However, even as Premier Gordon Campbell's office said that this "building of better transportation links between B.C. and India will build on already-close social, cultural and business relationships that exist between our two jurisdictions," the timeline on when Kingfisher could launch such a service is still very fuzzy.
Kingfisher is owned by United Breweries Group, a family-run beer and liquor empire headed by Vijay Mallya, who is often described as India's Richard Branson. Forbes magazine estimates his current net worth at $1.5 billion and he made headlines this year in Europe after buying Scotch whisky maker Whyte & Mackay and becoming a joint owner of the Dutch Spyker Formula One racing team.
Mallya has always stood out in conservative corporate India, but as the country's middle class rises, his trademark love of the good life - boozy yacht parties, a collection of 250 classic cars like Rolls-Royces, some 40 residences around the world - actually meshes with the aspirations of this younger and more free-spending demographic.
Kingfisher currently serves over 30 cities in India, but it does not yet fly internationally. In filings for regulatory approval, it has expressed interest in serving a U.S. West Coast destination and has publicly named New York for a August 2008 launch.
There is, however, a possible hitch to these expansion plans. The Ministry of Civil Aviation, which governs India's airline industry, does not allow domestic airlines that are less than five years old fly internationally. Kingfisher, founded in 2005, could get around this rule by buying a rival Indian airline, Air Deccan, which is more established. Alternatively, Kingfisher might push the government to review the law. Mallya is also a member of India's parliament.
The Vancouver Sun sent an e-mail to Mallaya's direct account at UB Group as well as a media relations officer, but both were unanswered by deadline on Monday. Premier Campbell, who met with Mallya on Monday as part of his trade mission in India, was also unavailable.
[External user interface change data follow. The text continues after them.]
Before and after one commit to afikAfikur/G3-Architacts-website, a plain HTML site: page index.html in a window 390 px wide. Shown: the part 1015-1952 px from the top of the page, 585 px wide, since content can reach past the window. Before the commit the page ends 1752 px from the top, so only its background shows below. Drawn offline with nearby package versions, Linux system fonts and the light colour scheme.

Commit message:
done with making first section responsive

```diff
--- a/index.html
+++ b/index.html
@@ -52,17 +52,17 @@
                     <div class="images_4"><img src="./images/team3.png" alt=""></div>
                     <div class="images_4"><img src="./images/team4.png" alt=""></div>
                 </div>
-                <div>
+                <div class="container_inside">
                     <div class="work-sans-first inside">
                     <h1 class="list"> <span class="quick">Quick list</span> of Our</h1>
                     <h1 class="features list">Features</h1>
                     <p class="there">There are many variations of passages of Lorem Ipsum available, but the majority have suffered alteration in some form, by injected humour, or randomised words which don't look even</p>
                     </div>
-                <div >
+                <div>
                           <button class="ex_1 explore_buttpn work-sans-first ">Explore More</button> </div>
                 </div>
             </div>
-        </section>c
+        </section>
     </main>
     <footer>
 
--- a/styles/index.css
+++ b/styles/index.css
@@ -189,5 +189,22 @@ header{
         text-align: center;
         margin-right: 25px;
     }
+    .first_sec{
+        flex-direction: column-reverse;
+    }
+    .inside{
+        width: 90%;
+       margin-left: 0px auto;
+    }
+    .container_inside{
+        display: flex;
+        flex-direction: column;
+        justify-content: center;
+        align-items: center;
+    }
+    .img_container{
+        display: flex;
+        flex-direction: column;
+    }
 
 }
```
Vancouver's appeal as a market is clear considering that, in 2006, it was the seventh largest source of North American passengers to India. More specifically, it was the fourth-largest source of North American passengers to Delhi, outpacing Los Angeles, Chicago and Washington.
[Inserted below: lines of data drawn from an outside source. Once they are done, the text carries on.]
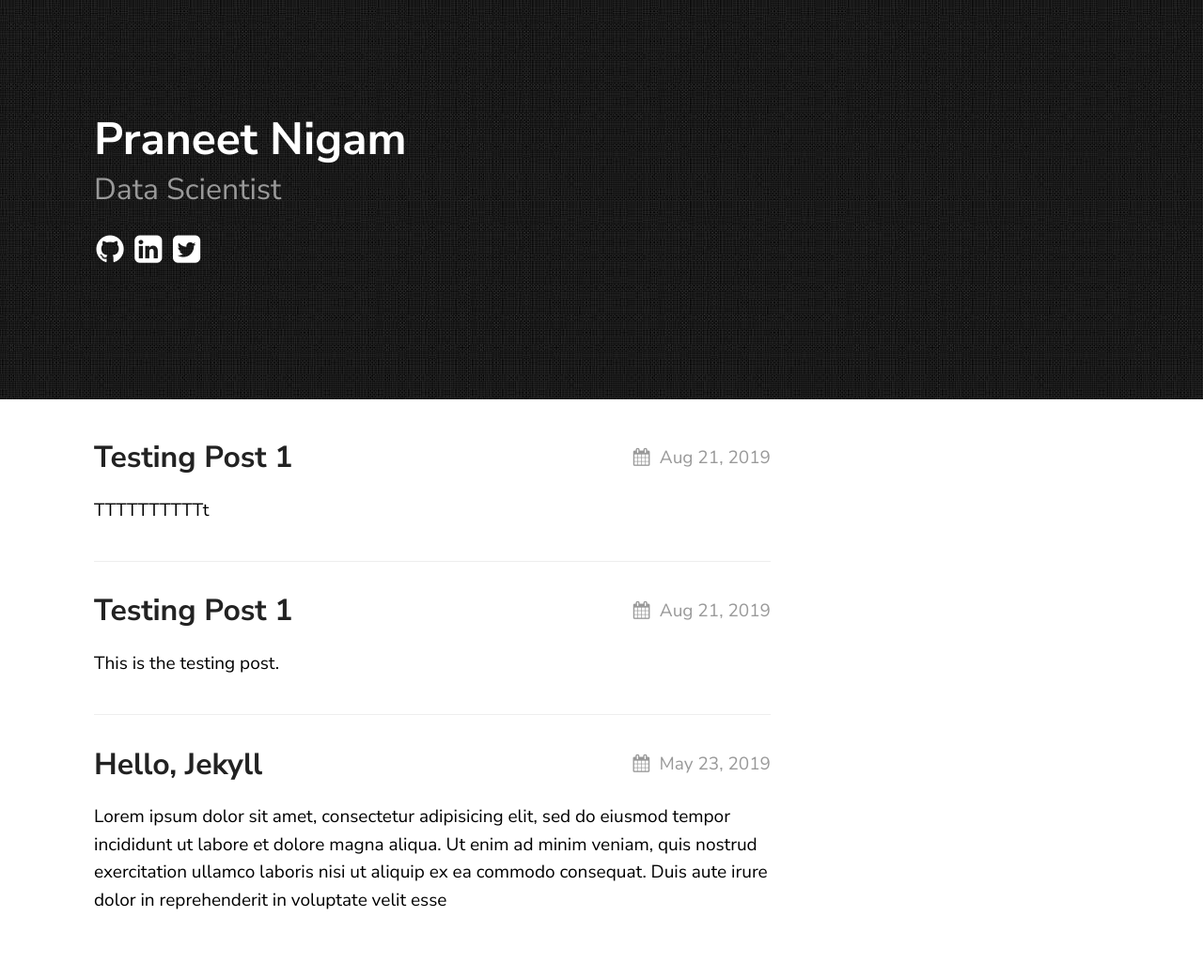
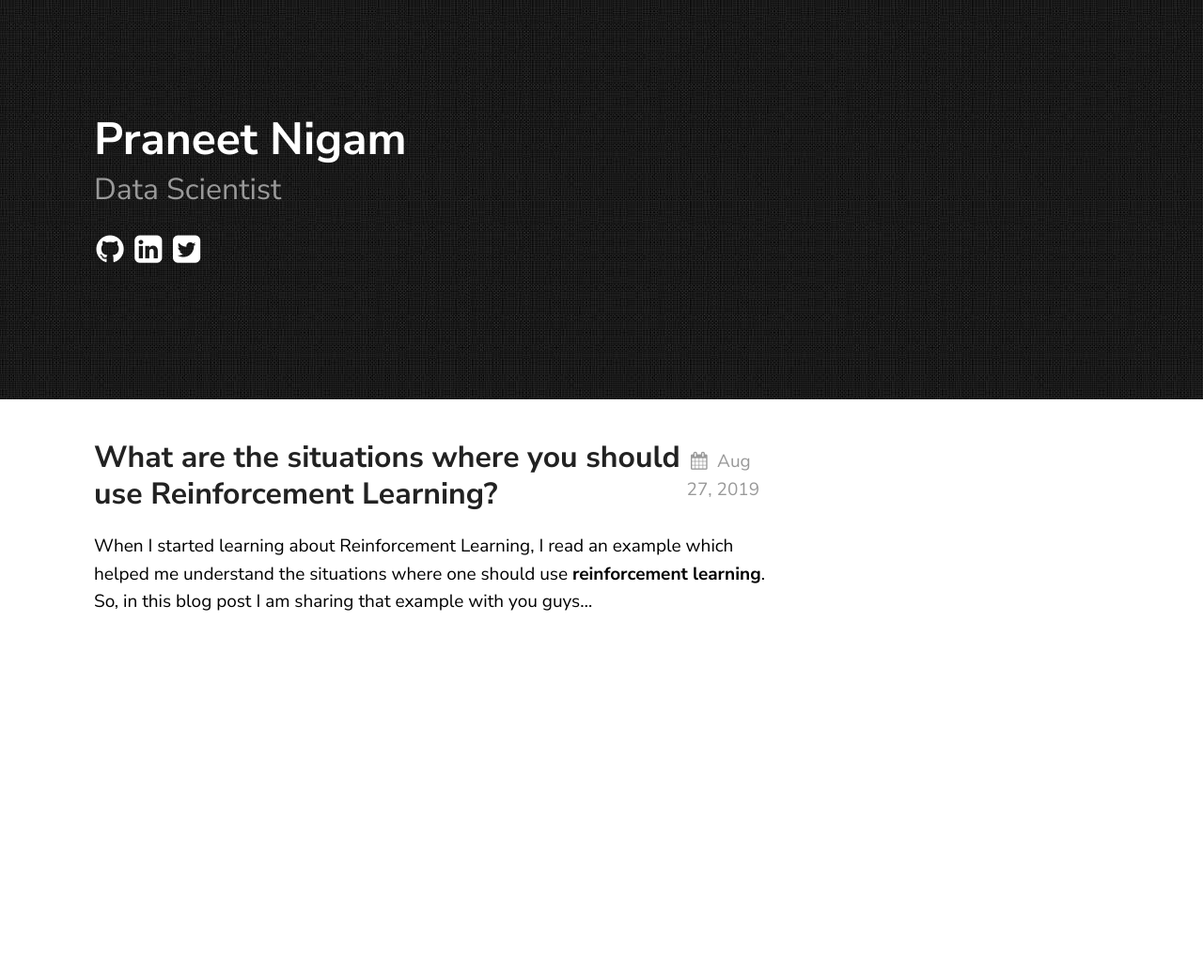
Before and after one commit to samarsault/texture, a Jekyll site: the page built from index.md, in a window 1280 px wide. Shown: the whole page at 94% size. Built offline with Jekyll 4.4.1, drawn with Linux system fonts in a browser that asks for light colours; after the commit the page ends 900 px from its top, so only the background shows below that.

Commit message:
complete RL example post

````diff
--- a/_posts/2019-05-23-welcome-to-jekyll.markdown
+++ /dev/null
@@ -1,14 +0,0 @@
----
-layout: post
-title:  "Hello, Jekyll"
-date:   2019-05-23 21:03:36 +0530
----
-Lorem ipsum dolor sit amet, consectetur adipisicing elit, sed do eiusmod tempor incididunt ut labore et dolore magna aliqua. Ut enim ad minim veniam, quis nostrud exercitation ullamco laboris nisi ut aliquip ex ea commodo consequat. Duis aute irure dolor in reprehenderit in voluptate velit esse
-
-![texture theme preview](https://images.unsplash.com/photo-1500322969630-a26ab6eb64cc?ixlib=rb-1.2.1&ixid=eyJhcHBfaWQiOjEyMDd9&w=1000&q=80)
-
-Check out the [Jekyll docs][jekyll-docs] for more info on how to get the most out of Jekyll. File all bugs/feature requests at [Jekyll’s GitHub repo][jekyll-gh]. If you have questions, you can ask them on [Jekyll Talk][jekyll-talk].
-
-[jekyll-docs]: https://jekyllrb.com/docs/home
-[jekyll-gh]:   https://github.com/jekyll/jekyll
-[jekyll-talk]: https://talk.jekyllrb.com/
--- a/_posts/2019-06-30-coding-post.markdown
+++ /dev/null
@@ -1,32 +0,0 @@
----
-layout: post
-title:  "Testing Post 1"
-description: This is the desription of post1.
-date:   2019-08-21 21:03:36 +0530
-categories: Reinforcement Learning Python
----
-This is the testing post.
-
-```javascript
-const express = require('express')
-const app = express()
-
-app.get('/', function (req, res) {
-  res.send('Hello World')
-})
-
-app.listen(3000)
-```
-
-Lorem ipsum dolor sit amet, consectetur adipisicing elit. Aliquam qui voluptatem excepturi nemo similique atque sapiente aperiam, dolorum deleniti! Esse quam perferendis temporibus nemo at molestias necessitatibus tenetur cupiditate sapiente. Lorem ipsum dolor sit amet, consectetur adipisicing elit. Nihil et voluptatibus non labore officiis assumenda, distinctio perspiciatis blanditiis nesciunt rerum molestias impedit fugiat nulla qui libero minima quasi! Libero, iure.
-
-```scss
-body {
-	font-family: 'Nunito Sans', sans-serif;
-	line-height: 1.5em;
-	margin: 0;
-	-webkit-font-smoothing: antialiased;
-	-moz-osx-font-smoothing: grayscale;
-}
-```
-Lorem ipsum dolor sit amet, consectetur adipisicing elit. Aliquam rerum, ratione impedit necessitatibus facere soluta odio repellat asperiores neque! Sunt iusto quia suscipit amet inventore eum, vel molestiae reiciendis alias.
--- a/_posts/2019-08-28-test.markdown
+++ b/_posts/2019-08-28-test.markdown
@@ -1,9 +1,19 @@
 ---
 layout: post
-title:  "Testing Post 1"
-description: This is the desription of post1.
-date:   2019-08-21 21:03:36 +0530
-categories: Python
+title:  "What are the situations where you should use Reinforcement Learning?"
+description: An example of reinforcement learning.
+date:   2019-08-28 00:03:36 +0530
+categories: Reinforcement Python
 ---
 
-TTTTTTTTTTt
+When I started learning about Reinforcement Learning, I read an example which helped me understand the situations where one should use **reinforcement learning**. So, in this blog post I am sharing that example with you guys...
+
+Imagine a simple game wherein you have a robot that runs from left to right and must avoid obstacles by jumping over them at the right time. If your robot successfully clears an obstacle, it gets 1 point, but if the robot runs into it, it loses points. The goal of the game, is to make sure that robot clear the obstacles without getting crashed. Although it sounds simple in concept, this is a great starting point for understanding how reinforcement learning works and how you can use it to solve the problem.
+![RL](https://user-images.githubusercontent.com/23660137/63797534-e1285300-c925-11e9-81e6-483b3a0ffc49.gif)
+
+In applying reinforcement learning to this problem, you could first give the robot the ability to jump at various distances while approaching an obstacle.
+For an instance, it could jump from 20 feet away, 10 feet away, 3 feet away, or even 0 feet away and crash into the obstacle before actually launching upwards. After a lot of trial and error experimenting with situations like when to jump, your robot will eventually learn that it will receive a point by jumping just before hitting an oncoming obstacle (maybe that's 3 feet away) - because that jumping-off point leads to a successful clearing of the obstacle. Your robot will also learn that it will quickly lose points by jumping too early (say, 20 feet away) or too late (say, 1 foot away) - as jumping-off points that are too far from or too close to an obstacle will lead to a crash. The reward and punishment, in the form of points, positively reinforces the action of jumping at that ideal point, eventually making your robot quite skilled at clearing the obstacles.
+
+Of course, this game can get more complicated if the goal becomes, for an instance, how quickly the robot can clear 10 obstacles in a row, or how well it can clear obstacles that require changing its direction. In this more complicated game, the robot could gain control over its speed and its ability to move in different directions.
+
+By using reinforcement learning to help your robot succeed at this game the robot is now not only experimenting with different timings of its jumps, but the speed at which it runs and the specific direction of its jumps. Like the timing of jumps, the robot will receive rewards and punishments for the speeds and directions that result in more points and less points, respectively. Again, through a lot of trial and error, your robot will eventually learn the right mix of jumping time, speed, and direction to successfully clear a whole series of obstacles.
````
At the moment, going from Vancouver to India involves flying first to cities in Asia (Hong Kong, Singapore, Tokyo) or Europe (Frankfurt, Brussels, Amsterdam) before connecting on to India.
"Whichever way you go, it can take between 22 to 25 hours to get there," said John Korenic, marketing director at YVR. "I have done it. It is quite an arduous trip."
Kingfisher's non-stop flight would mean just a 15-hour journey. "Once you start non-stop operations, you very much stimulate the market" in terms of both tourism and trade, said Korenic. "It's so much easier flying on a non-stop. There is enormous opportunity."
Other observers agree. "We found that the type of volumes that Kingfisher [or any other airline] could see would give them significant first mover advantage because of the high share of the Visiting Family and Relatives (VFR) willing to pay a non-stop premium to fly from Vancouver to Delhi," said Nizar Assanie, a vice-president at Vancouver-based IE Market Research Corp. who also sits on the board of the Canada-India Business Council's B.C. chapter.
"Anecdotally, I have talked to my network [who go to India quite often] and in all instances, they were willing to pay the extra premium to save the time it takes to fly to India."
He added: "There is a significant 'catchment area' behind Delhi and behind Vancouver. Key to the success of the route will be the ability to get connections to places like Amritsar, Bangalore, Mumbai, Chennai, and other Canadian and U.S. destinations, such as Toronto."